If one uses, say a fan-jet engine, the by-pass could be used to evacuate the under car plenum, thus providing downforce, whilst the central spool drives the wheels, if you take the drive mechanically to the wheel, it could be a pure thrust car, or the turbine could turn a generator that in turn would drive separate in-hub motors computer controlled to work at the limit of slip in each individual wheel, possibly with individual steer to improve handling, effectively a real drive-by-wire, with the computer changing parameters to make car follow a driver determined trajectory.

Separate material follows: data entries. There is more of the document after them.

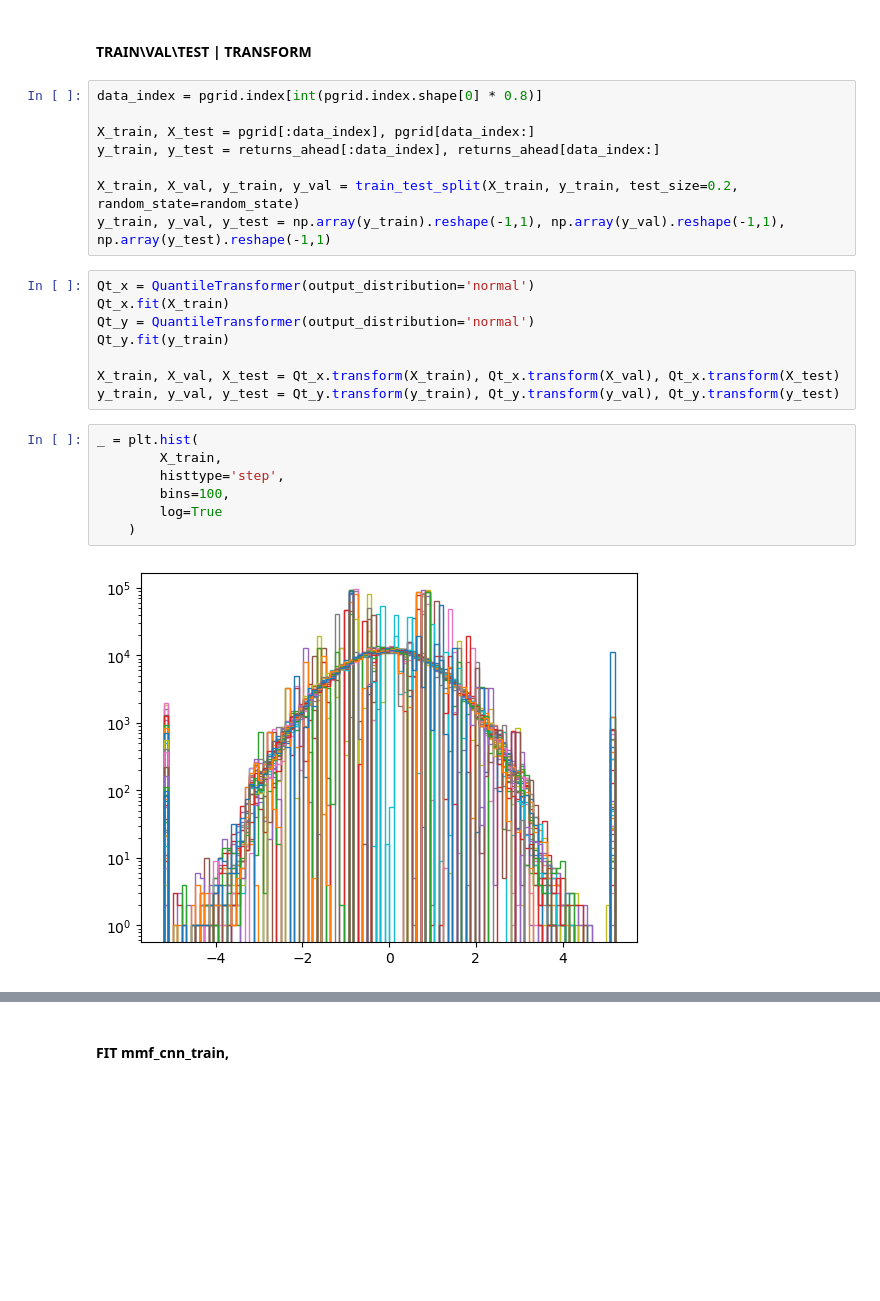
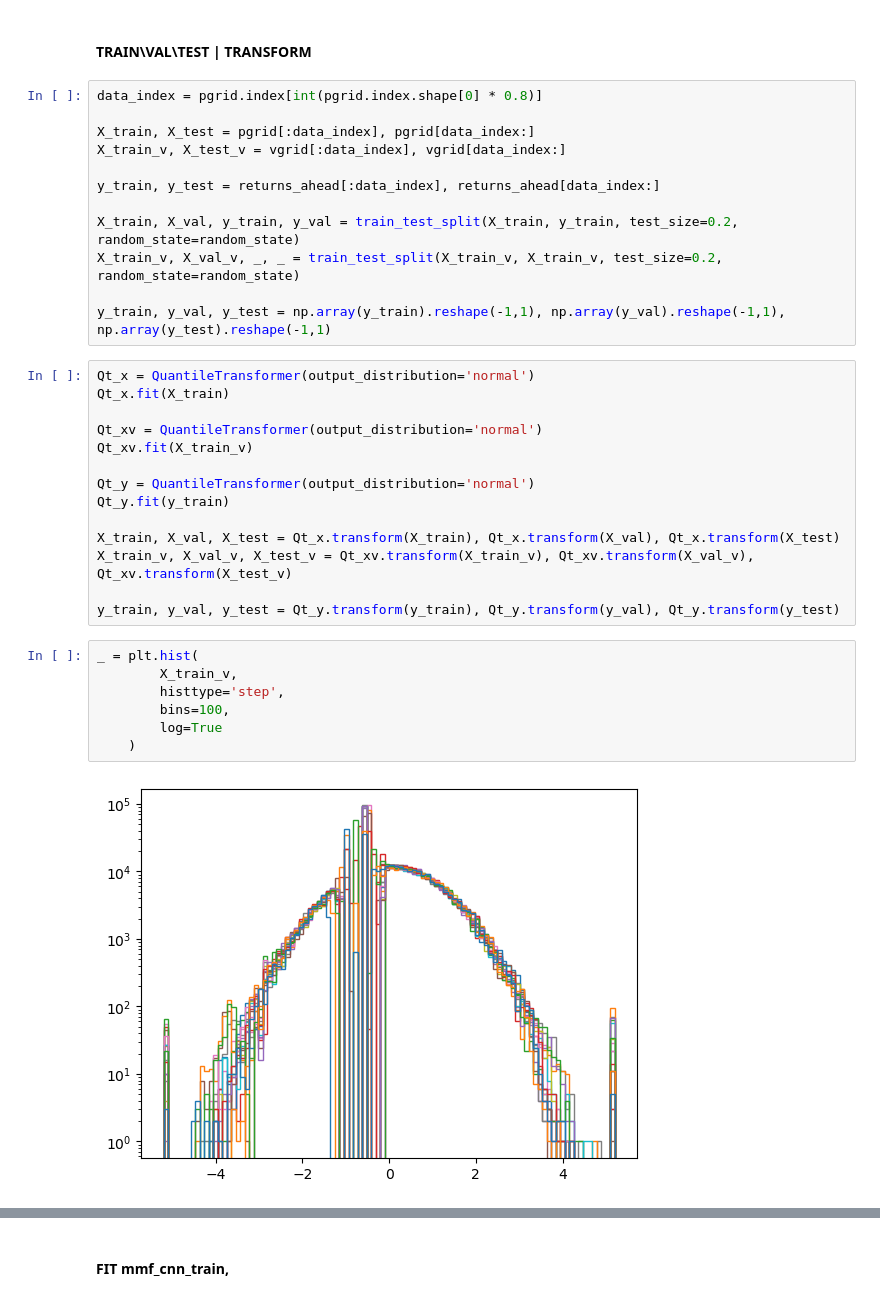
Before and after one commit to dmtrpolovnikov/ML_course, a Jupyter notebook: task_09_polovnikov.ipynb, the cells around one changed output, grey strips where cells are left out. Drawn from its saved outputs; the diff is of its cells as text; blank space fills up the shorter version.

```diff
--- a/task_09_polovnikov.ipynb
+++ b/task_09_polovnikov.ipynb
@@ -169,27 +187,37 @@ torch.Size([458332, 1])
 data_index = pgrid.index[int(pgrid.index.shape[0] * 0.8)]
 
 X_train, X_test = pgrid[:data_index], pgrid[data_index:]
+X_train_v, X_test_v = vgrid[:data_index], vgrid[data_index:]
+
 y_train, y_test = returns_ahead[:data_index], returns_ahead[data_index:]
 
 X_train, X_val, y_train, y_val = train_test_split(X_train, y_train, test_size=0.2, random_state=random_state)
+X_train_v, X_val_v, _, _ = train_test_split(X_train_v, X_train_v, test_size=0.2, random_state=random_state)
+
 y_train, y_val, y_test = np.array(y_train).reshape(-1,1), np.array(y_val).reshape(-1,1), np.array(y_test).reshape(-1,1)
 # %%
 Qt_x = QuantileTransformer(output_distribution='normal')
 Qt_x.fit(X_train)
+
+Qt_xv = QuantileTransformer(output_distribution='normal')
+Qt_xv.fit(X_train_v)
+
 Qt_y = QuantileTransformer(output_distribution='normal')
 Qt_y.fit(y_train)
 
 X_train, X_val, X_test = Qt_x.transform(X_train), Qt_x.transform(X_val), Qt_x.transform(X_test)
+X_train_v, X_val_v, X_test_v = Qt_xv.transform(X_train_v), Qt_xv.transform(X_val_v), Qt_xv.transform(X_test_v)
+
 y_train, y_val, y_test = Qt_y.transform(y_train), Qt_y.transform(y_val), Qt_y.transform(y_test)
 # %%
 _ = plt.hist(
-        X_train,
+        X_train_v,
         histtype='step',
         bins=100,
         log=True
     )
 # %% [output]
-[figure, old version]
+[figure, new version]
 # %%
 X_train_t = torch.tensor(X_train, dtype=torch.float32, device=DEVICE)
 X_val_t = torch.tensor(X_val, dtype=torch.float32, device=DEVICE)
```
Also changed, not shown: parts of 14 cells of this notebook.
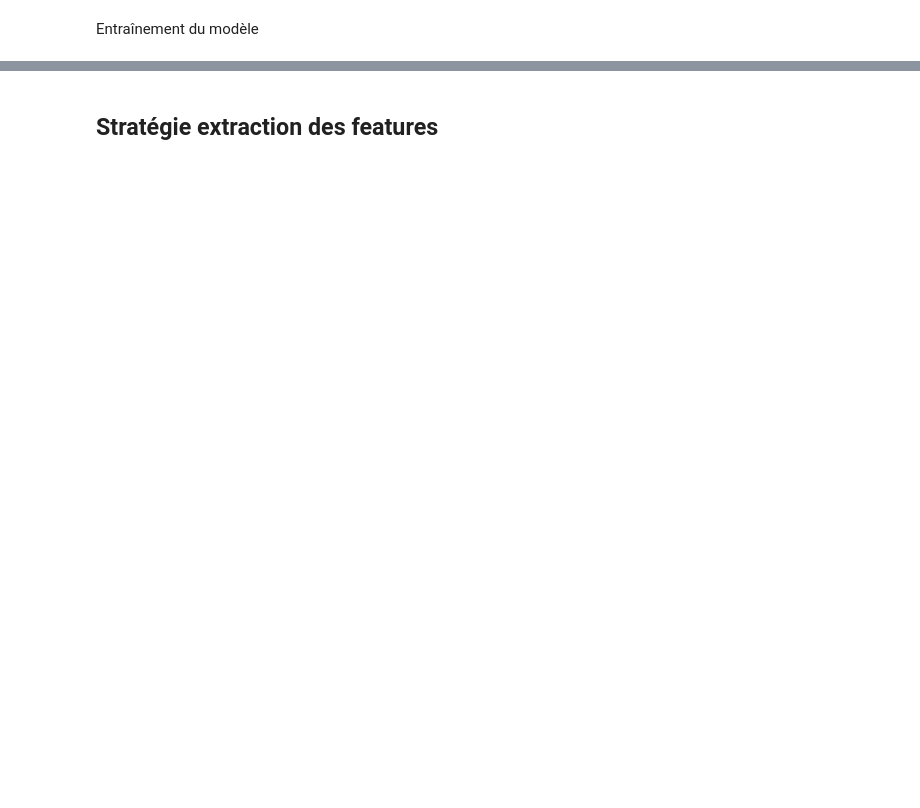
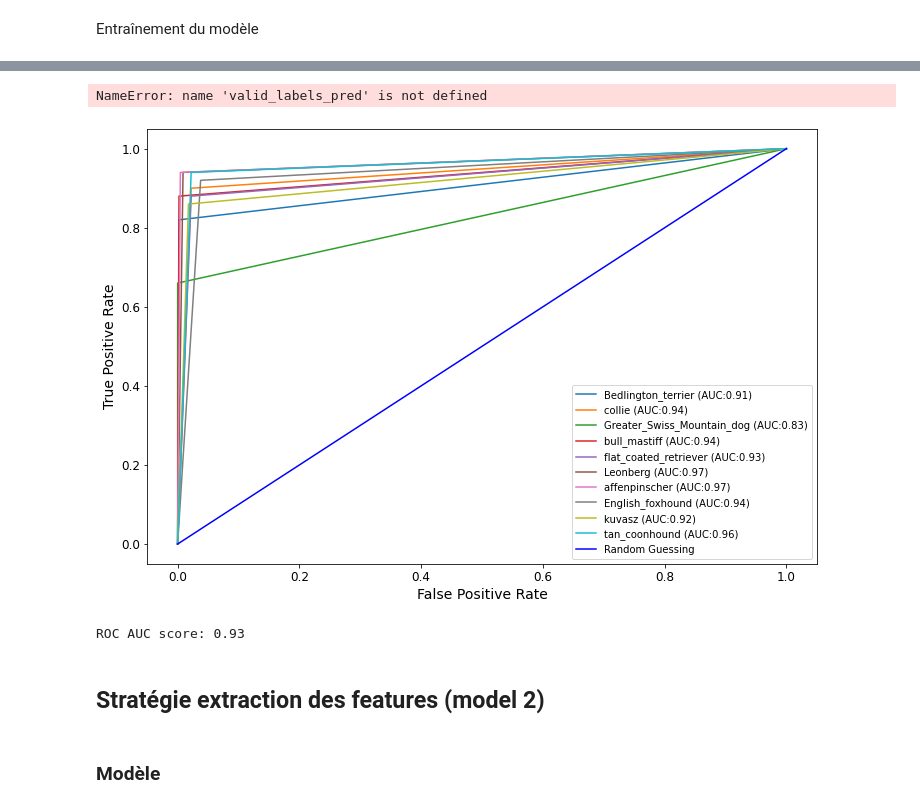
Before and after one commit to fedecabre/P6_Classez_des_images, a Jupyter notebook: notebooks/P6_01_notebook.ipynb, the cells around one changed output, grey strips where cells are left out. Saved outputs shown, nothing was run; the diff lists cells and outputs as text; code cells hidden in the pictures; blank space fills up the shorter version.

```diff
--- a/notebooks/P6_01_notebook.ipynb
+++ b/notebooks/P6_01_notebook.ipynb
@@ -343,5 +540,24 @@ plot_accuracy(model_info,acc_max=7)
+# %%
+
+
+print('ROC AUC score:', multiclass_roc_auc_score(valid_labels, valid_labels_pred, dog_race_dict.keys()))
+# %% [output]
+NameError: name 'valid_labels_pred' is not defined
+# %%
+print('ROC AUC score:',
+multiclass_roc_auc_score(new_model,
+                         valid_dataset,
+                         valid_labels,
+                         dog_race_dict.keys(),
+                         average="macro")
+     )
+# %% [output]
+[figure, added]
+ROC AUC score: 0.93
 # %% [markdown]
-## Stratégie extraction des features
+## Stratégie extraction des features (model 2)
+# %% [markdown]
+### Modèle
 # %%
 from keras.applications.vgg16 import VGG16
 from keras.layers import Dense, Flatten
```
Also changed, not shown: parts of 38 cells of this notebook.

Think big... [/size] [/size]
The spectre of car performance outstripping human physical capability will always be a barrier, we were coming close to it in the skirted ground effect cars, if only on the non-assisted steering of the time, plus the lateral and longitudinal G forces being developed, think the evolution of fighter planes, from fly-by-wire to the ultimate (well, for a while) transition to drones and missiles. Thanks to Moore's law, the silicon side of engineering will very quickly outstrip the evolution driven development of this all too mortal flesh. Yikes, we are sliding into philosophical ground here... [/size] [/size] [/size] [/size]
I think you are right - it would be all fly-by-wire - it didn't occur to me before you said it. But the basic car - fully enclosed wheels - enclosed cockpit - probably 1500/2000BHP - fan car (very high suction) - 4 wheel drive - very wide tyres - possibly variable wings/ground effect stuff - and all the drive by wire stuff you mentioned.
As for "predictive" - I have always assumed that the fully automatic F1 cars (when was that? I recall Michael Andretti at McLaren drove his car fully automatic) must have "known" where they were on the circuit by some circuit mapping method.
Or would a "no-rules" car be ultra simple - maybe very much like a current F1 car - but with a 5 or 6 litre (or whatever) engine giving over 1500BHP - maybe variable-cammed, extra gears - and even lighter than current F1 cars. The type of car might be changed for a particular circuit.
When you think about it, it is not surprising that F1 does actually have fairly strict rules.
Edited by Kelpiecross, 14 September 2013 - 13:25.